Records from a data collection
-- Opening Marker --

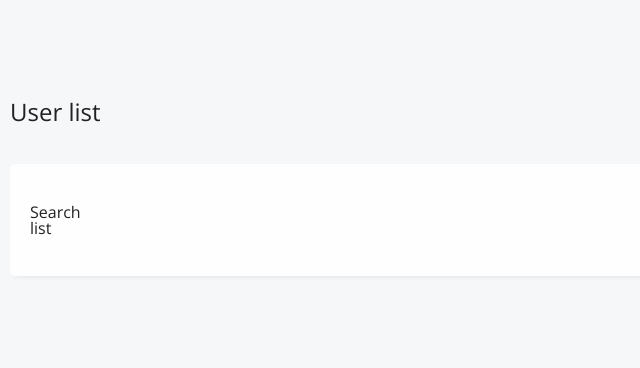
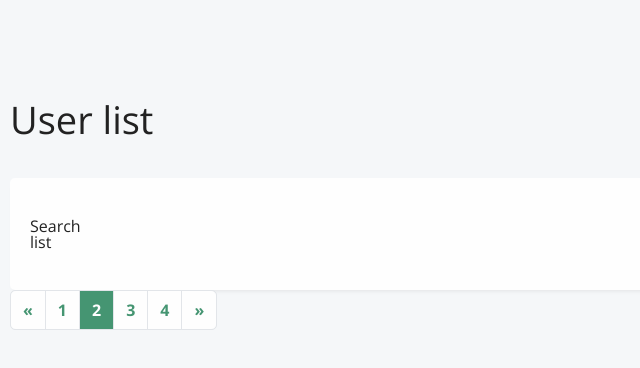
Before and after one commit to mstaniuk/FT_front_end, a Vue app: page / in a window 1280 px wide. Shown: the top 368 px of the page, without its empty margins (0-640 px from the left). Built offline with nearby package versions, Linux system fonts and the light colour scheme.

Commit message:
Add pagination, Adjust header to desing

```diff
--- /dev/null
+++ b/src/components/Pagination.vue
@@ -0,0 +1,164 @@
+<template>
+  <nav :class="$style['pagination']">
+    <ul :class="$style['pagination__list']">
+      <li
+        v-for="item in items"
+        :key="item.content"
+        :class="item.attributes.class"
+      >
+        <component
+          :is="item.tag"
+          v-html="item.content"
+          :class="$style['pagination__element']"
+          :href="item.attributes.href"
+        />
+      </li>
+    </ul>
+  </nav>
+</template>
+
+<script>
+export default {
+  name: "Pagination",
+  computed: {
+    items: function() {
+      let items = [];
+      const prevItem = {
+        tag: this.currentPage > 1 ? "a" : "span",
+        content: "&laquo;",
+        attributes: {
+          href:
+            this.currentPage > 1
+              ? this.url + "/" + (this.currentPage - 1)
+              : null,
+          class: [
+            this.$style["pagination__item"],
+            {
+              [this.$style["pagination__item--disabled"]]: this.currentPage <= 1
+            }
+          ]
+        }
+      };
+
+      const nextItem = {
+        tag: this.currentPage < this.pagesCount ? "a" : "span",
+        content: "&raquo;",
+        attributes: {
+          href:
+            this.currentPage < this.pagesCount
+              ? this.url + "/" + (this.currentPage + 1)
+              : null,
+          class: [
+            this.$style["pagination__item"],
+            {
+              [this.$style["pagination__item--disabled"]]:
+                this.currentPage >= this.pagesCount
+            }
+          ]
+        }
+      };
+
+      items.push(prevItem);
+
+      for (let i = 1; i <= this.pagesCount; i++) {
+        const item = {
+          tag: i !== this.currentPage ? "a" : "span",
+          content: i,
+          attributes: {
+            href: i !== this.currentPage ? this.url + "/" + i : null,
+            class: [
+              this.$style["pagination__item"],
+              {
+                [this.$style["pagination__item--active"]]:
+                  i === this.currentPage
+              }
+            ]
+          }
+        };
+
+        items.push(item);
+      }
+
+      items.push(nextItem);
+
+      return items;
+    }
+  },
+  props: {
+    pagesCount: {
+      type: Number,
+      required: true
+    },
+    currentPage: {
+      type: Number,
+      required: true
+    },
+    url: {
+      type: String,
+      required: true
+    }
+  }
+};
+</script>
+
+<style lang="scss" module>
+@import "../style/lib/mixins";
+@import "../style/lib/colors";
+
+.pagination {
+  $root: &;
+
+  border: 1px solid $color-border;
+  border-radius: 5px;
+  display: inline-block;
+
+  &__list {
+    display: flex;
+    flex-direction: row;
+    justify-content: flex-start;
+    align-items: stretch;
+  }
+
+  &__item {
+    background-color: $color-gray-light;
+    border-right: 1px solid $color-border;
+
+    &:first-child {
+      border-top-left-radius: 5px;
+      border-bottom-left-radius: 5px;
+    }
+
+    &:last-child {
+      border: none;
+      border-top-right-radius: 5px;
+      border-bottom-right-radius: 5px;
+    }
+
+    &--active {
+      #{$root}__element {
+        color: $color-gray-light;
+        background-color: $color-green;
+      }
+    }
+
+    &--disabled {
+      #{$root}__element {
+        color: $color-gray-dark;
+      }
+    }
+  }
+
+  &__element {
+    transition: background-color 250ms ease-in-out;
+    display: flex;
+    justify-content: center;
+    align-items: center;
+    height: 38px;
+    font-weight: 700;
+    padding-left: 12px;
+    padding-right: 12px;
+    text-decoration: none;
+    color: $color-green;
+  }
+}
+</style>
--- a/src/components/Pane.vue
+++ b/src/components/Pane.vue
@@ -15,7 +15,7 @@ export default {
 @import "../style/lib/colors";
 
 .pane {
-  background-color: $color-light-gray;
+  background-color: $color-gray-light;
   border-radius: 5px;
   box-shadow: 0 4px 6px -5px rgba(0, 0, 0, 0.15);
   padding: 40px 20px;
--- a/src/router/layout/main.vue
+++ b/src/router/layout/main.vue
@@ -36,7 +36,7 @@ export default {
 
   &__title {
     margin: 0;
-    font-size: 24px;
+    font-size: 38px;
   }
 }
 </style>
--- a/src/router/views/List.vue
+++ b/src/router/views/List.vue
@@ -10,19 +10,23 @@
         </main>
       </section>
     </Pane>
-    <footer></footer>
+    <footer>
+      <Pagination :pagesCount="4" :currentPage="2" url="/list" />
+    </footer>
   </MainTemplate>
 </template>
 
 <script>
 import MainTemplate from "@/router/layout/main.vue";
 import Pane from "@/components/Pane";
+import Pagination from "@/components/Pagination";
 
 export default {
   name: "Home",
   components: {
     MainTemplate,
-    Pane
+    Pane,
+    Pagination
   }
 };
 </script>
--- a/src/style/global/_typography.scss
+++ b/src/style/global/_typography.scss
@@ -5,4 +5,5 @@ body {
   @include font-open-sans();
   -webkit-font-smoothing: antialiased;
   -moz-osx-font-smoothing: grayscale;
+  font-size: 16px;
 }
--- a/src/style/lib/_colors.scss
+++ b/src/style/lib/_colors.scss
@@ -1,6 +1,9 @@
 $color-teal: #f5f7f9;
+$color-shade: #f7f8f9;
+$color-border: #e2e5e9;
 
-$color-light-gray: #fefefe;
+
+$color-gray-light: #fefefe;
 $color-gray: #aeb4bc;
 $color-gray-dark: #4c5158;
 
```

-- Closing Marker --

What the task asks
Pull every line containing "bottom" out of the data above.

Exercise response
+      border-bottom-left-radius: 5px;
+      border-bottom-right-radius: 5px;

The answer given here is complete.